[YOUR ASSIGNMENT] Copy, from the data below, every line that has "Board" in it.

-------- DATASET EXCERPTS --------

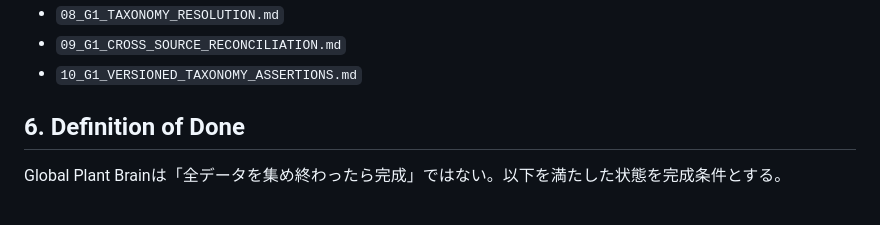
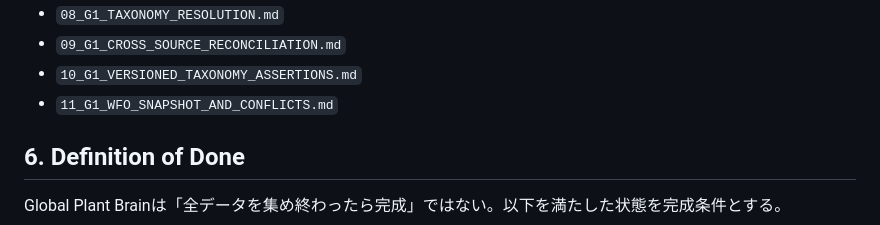
Before and after one commit to sunpotflower4460-cpu/YAKU-IKU-POCKET, a Markdown page: docs/global-plant-brain/00_OVERVIEW.md, the part around the change. Drawn GitHub-style.

Commit message:
docs: link WFO snapshot review

```diff
--- a/docs/global-plant-brain/00_OVERVIEW.md
+++ b/docs/global-plant-brain/00_OVERVIEW.md
@@ -105,6 +105,7 @@ Product PlaneはKnowledge Planeから必要部分だけmaterializeする。現
 - `08_G1_TAXONOMY_RESOLUTION.md`
 - `09_G1_CROSS_SOURCE_RECONCILIATION.md`
 - `10_G1_VERSIONED_TAXONOMY_ASSERTIONS.md`
+- `11_G1_WFO_SNAPSHOT_AND_CONFLICTS.md`
 
 ## 6. Definition of Done
 
```
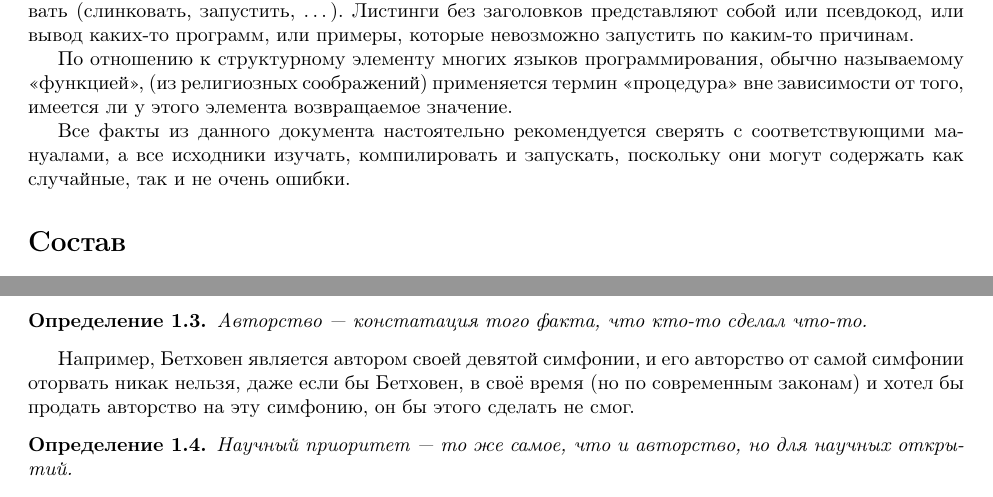
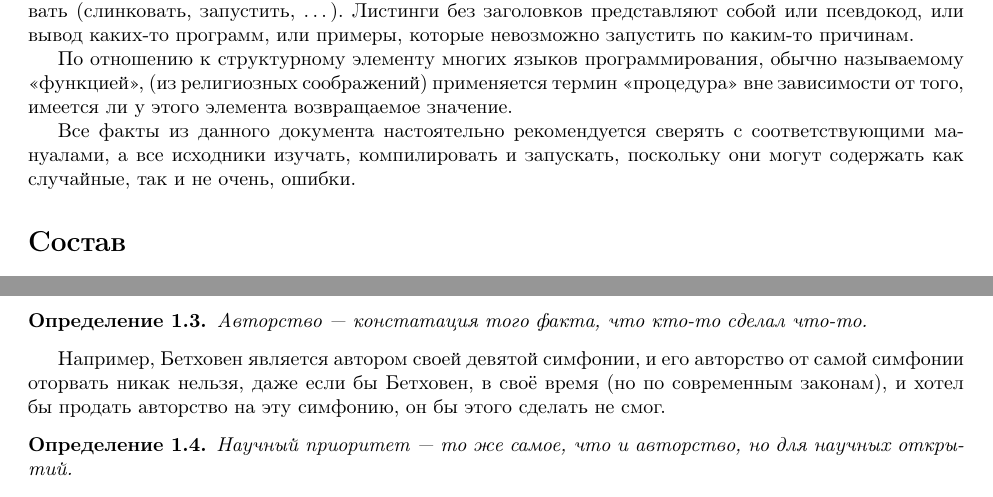
Before and after one commit to oxij/unix-notes-ru, a LaTeX document (main.tex, which reads intro.tex, part-2-01.tex): two parts of pages 3 and 9 of 30, joined at a grey line, cut so that both start at the same text. Compiled offline with pdfLaTeX.

Commit message:
Rejects in previous grammar fixes

```diff
--- a/intro.tex
+++ b/intro.tex
@@ -27,7 +27,7 @@
 
 По отношению к структурному элементу многих языков программирования, обычно называемому <<функцией>>, (из религиозных соображений) применяется термин <<процедура>> вне зависимости от того, имеется ли у этого элемента возвращаемое значение.
 
-Все факты из данного документа настоятельно рекомендуется сверять с соответствующими мануалами, а все исходники изучать, компилировать и запускать, поскольку они могут содержать как случайные, так и не очень ошибки.
+Все факты из данного документа настоятельно рекомендуется сверять с соответствующими мануалами, а все исходники изучать, компилировать и запускать, поскольку они могут содержать как случайные, так и не очень, ошибки.
 
 \section*{Состав}
 В каждый момент времени этот документ не окончен, находится в разработке и в бета-версии.
--- a/part-2-01.tex
+++ b/part-2-01.tex
@@ -38,7 +38,7 @@ Computer science и право различаются уже хотя бы в т
 Авторство~--- констатация того факта, что кто-то сделал что-то.
 \end{definition}
 
-Например, Бетховен является автором своей девятой симфонии, и его авторство от самой симфонии оторвать никак нельзя, даже если бы Бетховен, в своё время (но по современным законам) и хотел бы продать авторство на эту симфонию, он бы этого сделать не смог.
+Например, Бетховен является автором своей девятой симфонии, и его авторство от самой симфонии оторвать никак нельзя, даже если бы Бетховен, в своё время (но по современным законам), и хотел бы продать авторство на эту симфонию, он бы этого сделать не смог.
 
 \begin{definition}
 Научный приоритет~--- то же самое, что и авторство, но для научных открытий.
```
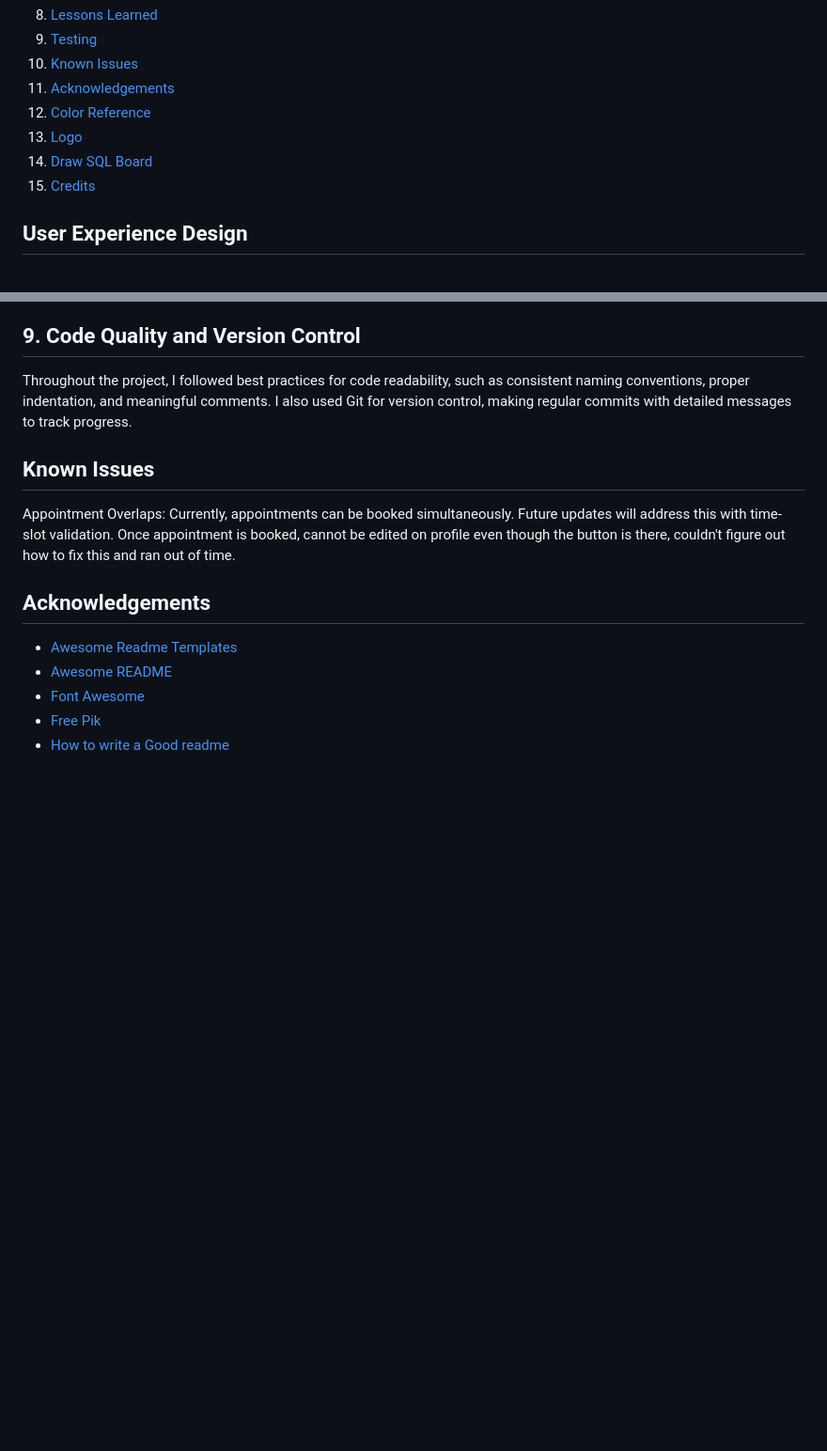
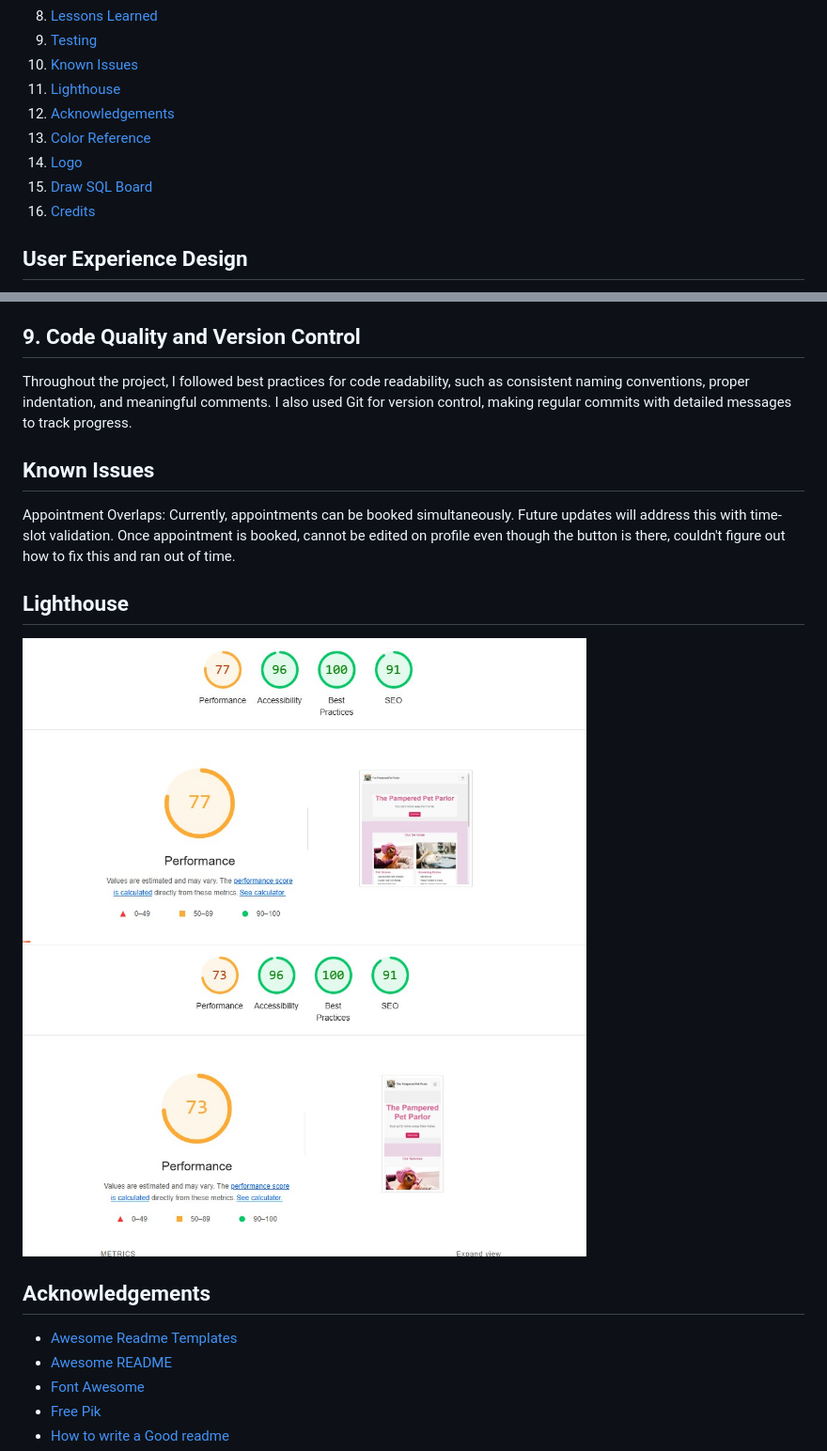
Before and after one commit to CapriceHolford/The-Pampered-Pet-Parlor, a Markdown page: README.md, 2 parts joined by grey strips. Shown at 94% size. Rendered like a GitHub page; pictures changed too: static/images/lighthouse.jpg (added), static/images/lighthousemobile.jpg (added); blank space fills up the shorter version.

```diff
--- a/README.md
+++ b/README.md
@@ -19,11 +19,12 @@ This is my final project with CodeInstitute, it involves the development of a fu
 8. [Lessons Learned](#lessons-learned)
 9. [Testing](#testing)
 10. [Known Issues](#known-issues)
-11. [Acknowledgements](#acknowledgements)
-12. [Color Reference](#color-reference)
-13. [Logo](#logo)
-14. [Draw SQL Board](#draw-sql-board)
-15. [Credits](#credits)
+11. [Lighthouse](#lighthouse)
+12. [Acknowledgements](#acknowledgements)
+13. [Color Reference](#color-reference)
+14. [Logo](#logo)
+15. [Draw SQL Board](#draw-sql-board)
+16. [Credits](#credits)
 
 
 ## User Experience Design
@@ -168,10 +169,14 @@ I successfully deployed the application to Heroku, ensuring that it was configur
 ## 9. Code Quality and Version Control
 Throughout the project, I followed best practices for code readability, such as consistent naming conventions, proper indentation, and meaningful comments. I also used Git for version control, making regular commits with detailed messages to track progress.
 
-
 ## Known Issues
 Appointment Overlaps: Currently, appointments can be booked simultaneously. Future updates will address this with time-slot validation.
 Once appointment is booked, cannot be edited on profile even though the button is there, couldn't figure out how to fix this and ran out of time.
+
+## Lighthouse
+
+<img src="static/images/lighthouse.jpg" alt="lighthouse result" width="600">
+<img src="static/images/lighthousemobile.jpg" alt="lighthouse result mobile" width="600">
 
 ## Acknowledgements
 
```
Also changed, not shown: other parts of README.md (+0 -8 lines), 6 other files.
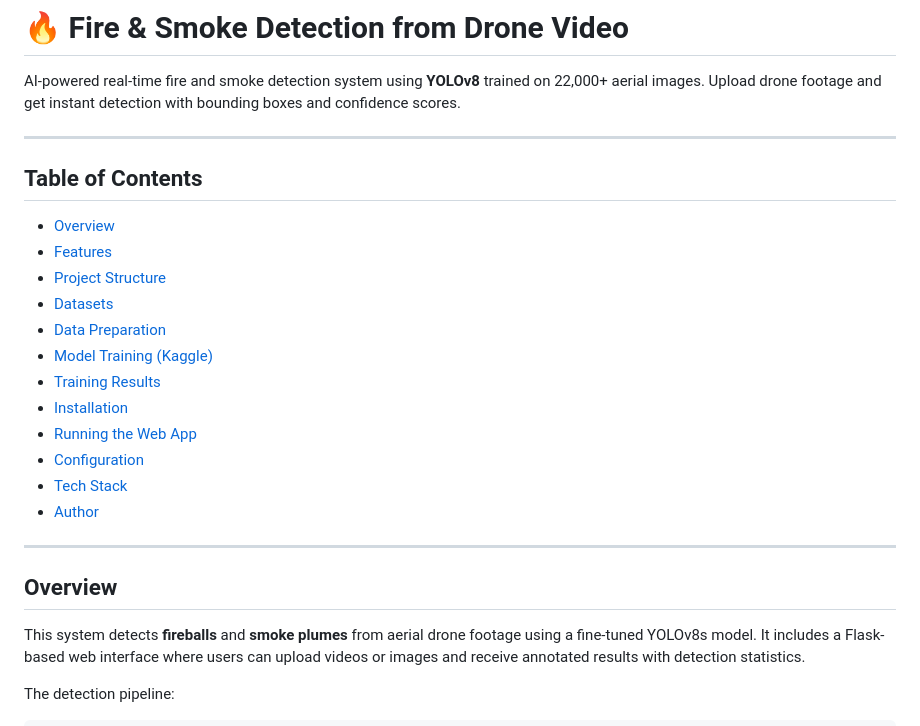
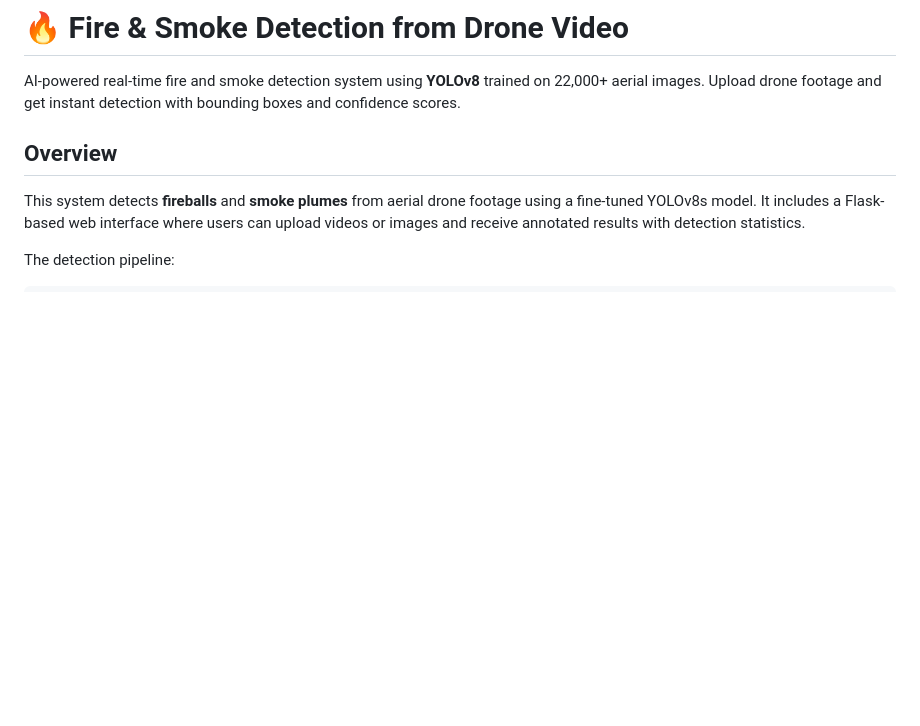
Before and after one commit to ali-saad44/fire-smoke-detection-yolov8, a Markdown page: README.md, the part around the change. Drawn GitHub-style; blank space fills up the shorter version.

```diff
--- a/README.md
+++ b/README.md
@@ -2,24 +2,7 @@
 
 AI-powered real-time fire and smoke detection system using **YOLOv8** trained on 22,000+ aerial images. Upload drone footage and get instant detection with bounding boxes and confidence scores.
 
----
 
-## Table of Contents
-
-- [Overview](#overview)
-- [Features](#features)
-- [Project Structure](#project-structure)
-- [Datasets](#datasets)
-- [Data Preparation](#data-preparation)
-- [Model Training (Kaggle)](#model-training-kaggle)
-- [Training Results](#training-results)
-- [Installation](#installation)
-- [Running the Web App](#running-the-web-app)
-- [Configuration](#configuration)
-- [Tech Stack](#tech-stack)
-- [Author](#author)
-
----
 
 ## Overview
 
```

--------

[RESPONSE]
-14. [Draw SQL Board](#draw-sql-board)
+15. [Draw SQL Board](#draw-sql-board)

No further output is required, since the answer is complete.